"It was in the implementing bill last year. I think it’s an issue that’s very important to the speaker-designate (Rep. Richard Corcoran), and it’s not a new issue," Gardiner, R-Orlando, said of the "Best & Brightest" program that awards bonuses to "highly effective" teachers based on their high school SAT/ACT scores.
"Maybe that’s the compromise -– where instead of codifying it in statute in Senate Bill 524, it’s a one-year implementation," Gardiner said, referencing a massive education bill that includes permanently extending the bonuses.
"I think that might be appropriate, but I’ll leave that to the chairs to see if they want to do that," he said.
Senate Appropriations Chairman Tom Lee, R-Brandon, and Corcoran, R-Land O'Lakes, are still negotiating the 2016-17 budget in conference committee.
To the frustration of some of his fellow senators (Republicans and Democrats), Lee said earlier this week he "absolutely would" consider extending the teacher bonuses for another year through implementing language -- which was how the program was enacted last year.
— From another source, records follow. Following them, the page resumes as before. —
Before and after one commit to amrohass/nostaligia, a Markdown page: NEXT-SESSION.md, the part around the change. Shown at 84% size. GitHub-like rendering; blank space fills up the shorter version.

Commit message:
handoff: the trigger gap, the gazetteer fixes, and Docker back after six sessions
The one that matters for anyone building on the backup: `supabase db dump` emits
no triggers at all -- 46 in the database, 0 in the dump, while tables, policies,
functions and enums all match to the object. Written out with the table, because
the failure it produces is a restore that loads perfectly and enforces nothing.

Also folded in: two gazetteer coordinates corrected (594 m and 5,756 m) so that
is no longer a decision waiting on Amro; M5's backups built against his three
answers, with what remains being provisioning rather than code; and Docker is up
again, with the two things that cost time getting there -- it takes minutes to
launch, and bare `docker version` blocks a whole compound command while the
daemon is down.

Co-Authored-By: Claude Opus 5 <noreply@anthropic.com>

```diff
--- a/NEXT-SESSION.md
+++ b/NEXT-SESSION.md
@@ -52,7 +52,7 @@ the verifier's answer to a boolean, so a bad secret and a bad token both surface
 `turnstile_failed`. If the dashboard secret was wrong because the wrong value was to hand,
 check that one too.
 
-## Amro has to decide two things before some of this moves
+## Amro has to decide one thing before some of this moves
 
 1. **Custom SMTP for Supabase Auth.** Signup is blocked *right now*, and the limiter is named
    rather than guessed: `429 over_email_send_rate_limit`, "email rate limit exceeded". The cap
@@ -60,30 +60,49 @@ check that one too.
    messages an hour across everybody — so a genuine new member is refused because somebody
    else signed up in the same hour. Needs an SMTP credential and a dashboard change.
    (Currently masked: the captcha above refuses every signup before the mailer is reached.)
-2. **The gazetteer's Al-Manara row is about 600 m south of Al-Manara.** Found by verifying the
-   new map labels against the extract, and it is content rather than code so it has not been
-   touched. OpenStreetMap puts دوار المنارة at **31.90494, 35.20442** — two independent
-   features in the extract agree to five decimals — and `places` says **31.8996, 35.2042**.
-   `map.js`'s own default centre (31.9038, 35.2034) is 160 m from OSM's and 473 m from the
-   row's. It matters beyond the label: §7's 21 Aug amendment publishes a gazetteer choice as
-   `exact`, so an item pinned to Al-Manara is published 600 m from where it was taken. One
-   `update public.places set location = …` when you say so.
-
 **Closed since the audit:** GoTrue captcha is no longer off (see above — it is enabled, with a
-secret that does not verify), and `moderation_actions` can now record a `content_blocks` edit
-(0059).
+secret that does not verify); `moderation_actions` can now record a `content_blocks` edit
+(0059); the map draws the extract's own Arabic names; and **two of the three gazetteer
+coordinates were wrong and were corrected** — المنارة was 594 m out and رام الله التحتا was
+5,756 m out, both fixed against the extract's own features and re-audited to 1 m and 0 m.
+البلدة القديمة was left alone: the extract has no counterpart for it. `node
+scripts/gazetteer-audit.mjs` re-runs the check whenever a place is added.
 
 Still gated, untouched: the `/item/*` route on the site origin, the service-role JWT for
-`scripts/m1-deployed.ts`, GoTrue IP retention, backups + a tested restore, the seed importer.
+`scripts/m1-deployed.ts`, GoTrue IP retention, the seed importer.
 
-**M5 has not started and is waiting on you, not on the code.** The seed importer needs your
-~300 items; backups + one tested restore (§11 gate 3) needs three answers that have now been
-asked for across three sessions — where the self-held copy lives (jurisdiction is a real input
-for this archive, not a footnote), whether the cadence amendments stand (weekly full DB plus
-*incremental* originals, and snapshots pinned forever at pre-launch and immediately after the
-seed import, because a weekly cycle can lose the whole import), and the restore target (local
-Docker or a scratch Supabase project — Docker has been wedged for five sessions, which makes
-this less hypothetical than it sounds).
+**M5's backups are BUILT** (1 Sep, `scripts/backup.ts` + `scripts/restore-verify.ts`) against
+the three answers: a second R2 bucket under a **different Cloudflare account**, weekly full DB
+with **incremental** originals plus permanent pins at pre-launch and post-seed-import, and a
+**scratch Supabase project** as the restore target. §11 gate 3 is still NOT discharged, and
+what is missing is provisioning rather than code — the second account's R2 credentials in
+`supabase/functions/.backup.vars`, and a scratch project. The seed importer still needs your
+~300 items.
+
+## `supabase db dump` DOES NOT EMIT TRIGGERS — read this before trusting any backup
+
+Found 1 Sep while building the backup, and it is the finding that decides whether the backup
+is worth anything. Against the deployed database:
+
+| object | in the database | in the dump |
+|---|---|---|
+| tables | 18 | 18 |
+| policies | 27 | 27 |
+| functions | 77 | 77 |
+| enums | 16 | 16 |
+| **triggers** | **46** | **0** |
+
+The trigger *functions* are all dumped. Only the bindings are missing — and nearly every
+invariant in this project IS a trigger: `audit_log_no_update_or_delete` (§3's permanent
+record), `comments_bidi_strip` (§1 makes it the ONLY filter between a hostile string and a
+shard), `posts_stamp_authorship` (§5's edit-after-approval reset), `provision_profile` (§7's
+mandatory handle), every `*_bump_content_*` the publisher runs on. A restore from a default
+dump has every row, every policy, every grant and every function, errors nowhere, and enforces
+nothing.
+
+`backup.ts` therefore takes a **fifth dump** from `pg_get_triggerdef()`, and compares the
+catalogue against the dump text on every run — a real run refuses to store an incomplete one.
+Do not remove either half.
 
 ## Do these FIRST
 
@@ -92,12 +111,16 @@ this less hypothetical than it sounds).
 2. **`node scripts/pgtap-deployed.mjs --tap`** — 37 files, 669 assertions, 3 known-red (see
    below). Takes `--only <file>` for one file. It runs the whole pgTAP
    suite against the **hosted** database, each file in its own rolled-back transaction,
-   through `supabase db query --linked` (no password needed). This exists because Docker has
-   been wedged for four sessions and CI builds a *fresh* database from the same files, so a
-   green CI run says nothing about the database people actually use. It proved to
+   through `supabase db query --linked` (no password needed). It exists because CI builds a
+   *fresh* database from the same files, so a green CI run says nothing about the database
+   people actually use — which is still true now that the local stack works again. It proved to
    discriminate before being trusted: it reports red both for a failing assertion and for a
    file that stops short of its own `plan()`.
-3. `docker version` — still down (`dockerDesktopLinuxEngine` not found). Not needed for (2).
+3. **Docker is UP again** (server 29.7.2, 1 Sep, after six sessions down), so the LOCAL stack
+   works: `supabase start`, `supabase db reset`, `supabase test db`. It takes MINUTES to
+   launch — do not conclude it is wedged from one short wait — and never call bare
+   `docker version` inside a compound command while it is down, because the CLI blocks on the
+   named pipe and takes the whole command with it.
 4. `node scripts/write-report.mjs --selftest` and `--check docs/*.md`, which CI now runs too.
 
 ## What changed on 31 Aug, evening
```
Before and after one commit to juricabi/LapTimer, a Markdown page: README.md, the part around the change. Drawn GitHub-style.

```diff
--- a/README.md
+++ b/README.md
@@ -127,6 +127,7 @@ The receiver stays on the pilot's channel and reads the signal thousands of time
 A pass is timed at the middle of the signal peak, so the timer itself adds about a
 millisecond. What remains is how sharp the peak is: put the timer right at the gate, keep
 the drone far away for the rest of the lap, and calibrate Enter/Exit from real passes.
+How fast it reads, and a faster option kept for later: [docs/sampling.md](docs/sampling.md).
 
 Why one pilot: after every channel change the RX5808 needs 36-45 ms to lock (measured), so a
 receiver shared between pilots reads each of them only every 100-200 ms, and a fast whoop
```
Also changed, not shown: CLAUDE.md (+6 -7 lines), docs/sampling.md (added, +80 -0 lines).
Lee said Corcoran "deserves some deference" on his priorities, as the Senate does their's.
When asked whether the Senate should grant an up-or-down vote to the controversial policy, Gardiner told reporters: "If it’s in the budget, there will be a floor vote."